Cassini went into safe mode on Nov. 2, when one bit flipped in the onboard command and data subsystem computer. The bit flip prevented the computer from registering an important instruction, and the spacecraft, as programmed, went into the standby mode. Engineers have traced the steps taken by the computer during that time and have determined that all spacecraft responses were proper, but still do not know why the bit flipped.
The flyby on Nov. 30 will bring Cassini to within about 48 kilometers (30 miles) of the surface of Enceladus. At 61 degrees north latitude, this encounter and its twin three weeks later at the same altitude and latitude, are the closest Cassini will come to the northern hemisphere surface of Enceladus during the extended Solstice mission. (Cassini's closest-ever approach to the surface occurred in October 2008, when it dipped to an altitude of 25 kilometers, or 16 miles.)
During the closest part of the Nov. 30 flyby, Cassini's radio science subsystem will make gravity measurements. The results will be compared with those from an earlier flyby of the Enceladus south pole to understand the moon's interior structure better. Cassini's fields and particles instruments will sample the charged particle environment around Enceladus.
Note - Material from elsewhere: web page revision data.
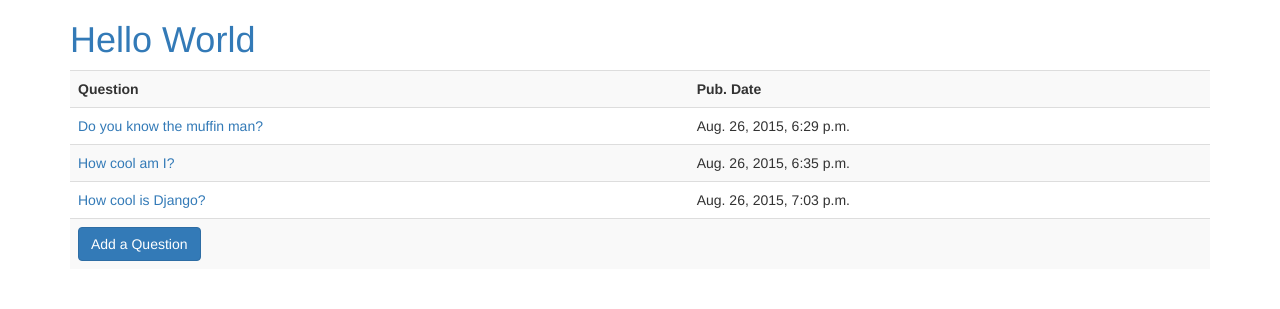
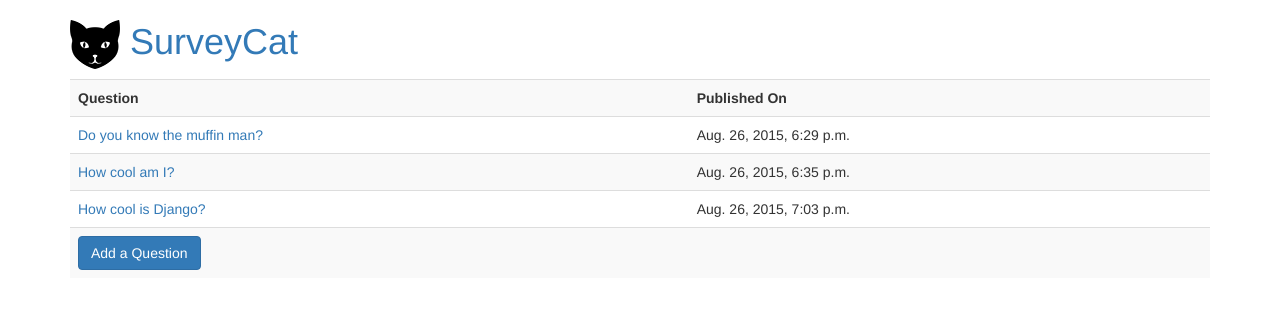
Before and after one commit to RidleyLarsen/cs4990, a Django app: template project1/project1/polls/templates/polls/question_list.html in a window 1280 px wide. Shown: the top 309 px of the page. Run offline with Django 3.2, Linux system fonts and the light colour scheme; the template is opened without the code that fills it: values that come from a table or form of the project are taken from there, others are empty; data comes from the database, SQL or seed files in the repository; both versions use the stored data as it was after the commit; parts of the project's set-up code (start-up, migrations or seed data) failed here and were passed over; some libraries are stand-ins or nearby versions.

Commit message:
Updated polls app. Added updated database. Added 404 and 500 pages. Updated the question list with custom styling.

```diff
--- a/project1/project1/polls/templates/polls/question_list.html
+++ b/project1/project1/polls/templates/polls/question_list.html
@@ -1,10 +1,12 @@
 {% extends 'base.html' %}
+
+{% block title %}Questions{% endblock title %}
 
 {% block content %}
     <table class="table table-striped">
         <tr>
             <th>Question</th>
-            <th>Pub. Date</th>
+            <th>Published On</th>
         </tr>
         {% for question in object_list %}
             <tr>
--- a/project1/project1/settings/base.py
+++ b/project1/project1/settings/base.py
@@ -23,9 +23,10 @@ BASE_DIR = os.path.dirname(os.path.dirname(os.path.abspath(__file__)))
 SECRET_KEY = 'a3_6o0rdc-l4635^%^6nng(4bdd^*ta3lj-3dgt7h+hcz$6p-&'
 
 # SECURITY WARNING: don't run with debug turned on in production!
-DEBUG = True
+DEBUG = False
 
-ALLOWED_HOSTS = []
+if not DEBUG:
+    ALLOWED_HOSTS = ['*', ]
 
 
 # Application definition
--- /dev/null
+++ b/project1/project1/templates/404.html
@@ -0,0 +1,6 @@
+{% extends 'base.html' %}
+
+{% block content %}
+    <h1>Oops!</h1>
+    <p>An error occurred. A team of highly trained monkeys has been dispatched to solve the problem.</p>
+{% endblock content %}
--- /dev/null
+++ b/project1/project1/templates/500.html
@@ -0,0 +1,6 @@
+{% extends 'base.html' %}
+
+{% block content %}
+    <h1>Darn!</h1>
+    <p>Looks like we goofed up somewhere. We're going to fix it right away!</p>
+{% endblock content %}
--- a/project1/project1/templates/base.html
+++ b/project1/project1/templates/base.html
@@ -1,13 +1,26 @@
+{% load staticfiles %}
+
 <!DOCTYPE html>
 <html>
     <head>
         <link rel="stylesheet" href="https://maxcdn.bootstrapcdn.com/bootstrap/3.3.5/css/bootstrap.min.css">
+        <style>
+            h1 a:hover {
+                color: rgba(100, 100, 255, 0.5);
+                text-decoration: none;
+            }
+        </style>
     </head>
     <body>
         <div class="container">
             <div class="row">
                 <div class="col-xs-12">
-                <h1><a href="{% url 'home' %}">Hello World</a></h1>
+                    <h1>
+                        <a href="{% url 'home' %}">
+                            <img width="50" src="{% static 'img/cat.png' %}">
+                            SurveyCat
+                        </a>
+                    </h1>
                     {% block content %}{% endblock content %}
                 </div>
             </div>
```
Also changed, not shown: project1/project1/db.sqlite3, project1/project1/polls/static/img/cat.png (added). Lines whose indentation alone changed are shown as unchanged.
Other instruments will capture images in visible light and other parts of the light spectrum after Cassini makes its closest approach.
The Cassini-Huygens mission is a cooperative project of NASA, the European Space Agency and the Italian Space Agency. The Jet Propulsion Laboratory, a division of the California Institute of Technology in Pasadena, manages the mission for NASA's Science Mission Directorate, Washington, D.C.
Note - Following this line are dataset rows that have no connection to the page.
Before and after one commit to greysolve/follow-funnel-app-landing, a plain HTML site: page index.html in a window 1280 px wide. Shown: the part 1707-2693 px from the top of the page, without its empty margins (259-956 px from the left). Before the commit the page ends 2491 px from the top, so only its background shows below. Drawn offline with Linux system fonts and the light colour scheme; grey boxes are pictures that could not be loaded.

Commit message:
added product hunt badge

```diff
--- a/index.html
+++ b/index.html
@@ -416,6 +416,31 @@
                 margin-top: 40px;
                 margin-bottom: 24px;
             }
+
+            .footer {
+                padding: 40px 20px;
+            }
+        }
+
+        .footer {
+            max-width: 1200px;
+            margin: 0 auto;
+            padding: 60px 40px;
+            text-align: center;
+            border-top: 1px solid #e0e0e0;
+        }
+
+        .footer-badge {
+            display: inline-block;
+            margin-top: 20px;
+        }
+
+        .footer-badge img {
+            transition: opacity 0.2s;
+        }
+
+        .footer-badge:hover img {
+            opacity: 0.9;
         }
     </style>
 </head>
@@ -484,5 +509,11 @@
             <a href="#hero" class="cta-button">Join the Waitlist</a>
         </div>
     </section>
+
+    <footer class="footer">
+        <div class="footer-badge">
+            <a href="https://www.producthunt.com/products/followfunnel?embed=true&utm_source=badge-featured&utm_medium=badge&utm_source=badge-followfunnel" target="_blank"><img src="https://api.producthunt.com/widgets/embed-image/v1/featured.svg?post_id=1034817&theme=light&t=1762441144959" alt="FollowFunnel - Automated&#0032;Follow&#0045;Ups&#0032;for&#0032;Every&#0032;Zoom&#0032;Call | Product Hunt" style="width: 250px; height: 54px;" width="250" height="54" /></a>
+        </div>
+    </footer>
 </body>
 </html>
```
Jia-Rui C. Cook 818-354-0850
Jet Propulsion Laboratory, Pasadena, Calif.